Western diplomats fear the proposed Russian measure is aimed at weakening the Organisation
(AFP) – Russia s UN ambassador charged Friday that the UN s chemical weapons watchdog had been hijacked by politics and its mandate derailed after Moscow put forward a draft Security Council resolution on the OPCW.
Western diplomats fear the proposed Russian measure is aimed at weakening the Organisation for the Prohibition of Chemical Weapons (OPCW), which has been at the forefront of efforts to shed light on chemical attacks in Syria.
"We are trying to get the OPCW back on track because it (has) slided off the track and now it is so politicized," Ambassador Vassily Nebenzia told reporters.
"It was always a technical organ where consensus prevailed, and now we see that it is completely politicized, with politicized agenda from various parties."
"We want the OPCW to get back to where it was before," he said.
The draft text, seen by AFP, notes "with concern the continuing politicization of the work of the OPCW" which "significantly reduces the efficiency of the organisation s activities."
The draft resolution states that the Security Council -- where Russia holds veto power -- is the only international body that can impose measures on countries that violate the Chemical Weapons Convention.
The ambassador did not specify when he expected the council to vote on the measure which was presented on Thursday, adding that negotiations were ongoing.
The OPCW agreed last year to set up a mechanism that would identify the perpetrators of chemical attacks, a move bitterly opposed by Russia and Syria.
The West pushed through the new blaming powers after OPCW reports confirmed chemical weapons use in Syria, as well as a nerve agent attack on Russian former double agent Sergei Skripal in the English city of Salisbury in March 2018.
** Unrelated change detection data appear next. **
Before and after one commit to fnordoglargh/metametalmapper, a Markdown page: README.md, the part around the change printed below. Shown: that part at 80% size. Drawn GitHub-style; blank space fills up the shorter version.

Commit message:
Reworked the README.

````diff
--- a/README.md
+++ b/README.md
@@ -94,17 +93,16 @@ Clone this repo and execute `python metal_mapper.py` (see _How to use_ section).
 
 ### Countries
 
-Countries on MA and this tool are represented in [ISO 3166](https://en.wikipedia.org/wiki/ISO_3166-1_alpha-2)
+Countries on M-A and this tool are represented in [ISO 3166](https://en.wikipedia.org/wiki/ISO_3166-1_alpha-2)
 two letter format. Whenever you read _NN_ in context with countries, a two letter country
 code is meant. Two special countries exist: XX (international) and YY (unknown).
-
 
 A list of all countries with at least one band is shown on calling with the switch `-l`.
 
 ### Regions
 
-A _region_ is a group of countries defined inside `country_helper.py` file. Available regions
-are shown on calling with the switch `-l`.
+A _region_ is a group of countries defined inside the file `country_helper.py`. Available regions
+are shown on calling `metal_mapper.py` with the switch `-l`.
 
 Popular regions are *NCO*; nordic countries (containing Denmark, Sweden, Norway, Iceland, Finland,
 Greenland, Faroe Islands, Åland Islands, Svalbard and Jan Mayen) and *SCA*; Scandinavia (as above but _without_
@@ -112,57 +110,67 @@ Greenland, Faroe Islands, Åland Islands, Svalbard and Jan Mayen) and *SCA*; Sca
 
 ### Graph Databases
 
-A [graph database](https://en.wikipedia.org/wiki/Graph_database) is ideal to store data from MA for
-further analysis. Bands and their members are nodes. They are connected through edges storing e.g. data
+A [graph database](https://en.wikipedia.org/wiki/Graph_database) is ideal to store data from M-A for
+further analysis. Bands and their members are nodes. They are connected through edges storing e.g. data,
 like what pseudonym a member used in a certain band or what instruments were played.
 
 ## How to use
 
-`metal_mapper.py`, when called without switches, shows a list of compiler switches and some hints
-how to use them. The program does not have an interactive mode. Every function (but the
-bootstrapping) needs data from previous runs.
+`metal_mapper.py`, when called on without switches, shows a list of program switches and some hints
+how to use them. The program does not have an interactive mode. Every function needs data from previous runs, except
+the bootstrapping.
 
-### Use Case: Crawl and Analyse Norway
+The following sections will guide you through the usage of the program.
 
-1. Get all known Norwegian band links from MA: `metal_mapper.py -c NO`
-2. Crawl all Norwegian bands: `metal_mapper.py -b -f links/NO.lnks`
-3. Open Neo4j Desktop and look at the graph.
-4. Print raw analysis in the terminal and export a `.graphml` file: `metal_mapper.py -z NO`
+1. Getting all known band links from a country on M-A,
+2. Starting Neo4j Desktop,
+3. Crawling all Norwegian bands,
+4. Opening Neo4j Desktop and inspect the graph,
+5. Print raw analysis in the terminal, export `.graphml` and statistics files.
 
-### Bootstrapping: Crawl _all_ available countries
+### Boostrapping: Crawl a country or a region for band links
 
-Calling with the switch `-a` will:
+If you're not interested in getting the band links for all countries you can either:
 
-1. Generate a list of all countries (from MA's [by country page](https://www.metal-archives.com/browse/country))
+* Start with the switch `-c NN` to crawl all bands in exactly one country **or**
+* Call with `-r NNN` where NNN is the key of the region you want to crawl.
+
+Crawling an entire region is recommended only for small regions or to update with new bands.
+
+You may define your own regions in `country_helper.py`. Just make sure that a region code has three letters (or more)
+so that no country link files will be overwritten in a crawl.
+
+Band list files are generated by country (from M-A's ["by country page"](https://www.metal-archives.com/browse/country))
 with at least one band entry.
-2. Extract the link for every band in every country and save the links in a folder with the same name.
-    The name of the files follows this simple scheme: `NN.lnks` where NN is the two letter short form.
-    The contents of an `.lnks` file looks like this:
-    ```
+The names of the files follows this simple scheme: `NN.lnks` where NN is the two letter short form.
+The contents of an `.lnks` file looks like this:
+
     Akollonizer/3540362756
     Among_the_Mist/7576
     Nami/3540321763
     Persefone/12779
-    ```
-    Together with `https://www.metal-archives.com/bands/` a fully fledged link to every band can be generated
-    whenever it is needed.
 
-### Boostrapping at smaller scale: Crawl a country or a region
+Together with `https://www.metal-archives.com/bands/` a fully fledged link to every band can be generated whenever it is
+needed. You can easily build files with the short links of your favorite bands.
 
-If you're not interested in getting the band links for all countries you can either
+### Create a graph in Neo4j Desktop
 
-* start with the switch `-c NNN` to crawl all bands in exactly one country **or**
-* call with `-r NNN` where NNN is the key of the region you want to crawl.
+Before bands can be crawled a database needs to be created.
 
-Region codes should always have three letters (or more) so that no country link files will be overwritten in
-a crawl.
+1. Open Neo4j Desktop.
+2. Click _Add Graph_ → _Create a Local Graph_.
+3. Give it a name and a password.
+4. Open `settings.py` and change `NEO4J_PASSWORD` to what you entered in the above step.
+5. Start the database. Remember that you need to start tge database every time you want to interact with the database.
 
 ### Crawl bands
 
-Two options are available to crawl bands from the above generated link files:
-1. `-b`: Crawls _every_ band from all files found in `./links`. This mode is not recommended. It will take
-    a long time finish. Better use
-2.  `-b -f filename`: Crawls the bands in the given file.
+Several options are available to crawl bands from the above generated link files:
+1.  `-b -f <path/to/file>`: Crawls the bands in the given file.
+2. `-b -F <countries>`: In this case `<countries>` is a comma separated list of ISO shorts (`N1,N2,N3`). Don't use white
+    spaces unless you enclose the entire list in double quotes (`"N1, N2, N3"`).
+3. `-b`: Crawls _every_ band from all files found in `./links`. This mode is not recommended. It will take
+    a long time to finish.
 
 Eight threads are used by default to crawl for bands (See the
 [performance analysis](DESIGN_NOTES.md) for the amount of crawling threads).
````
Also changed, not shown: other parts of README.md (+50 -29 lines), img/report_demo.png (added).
Western powers are calling on the new investigative team to start work on identifying the culprits behind a deadly attack in the Syrian town of Douma in April 2018.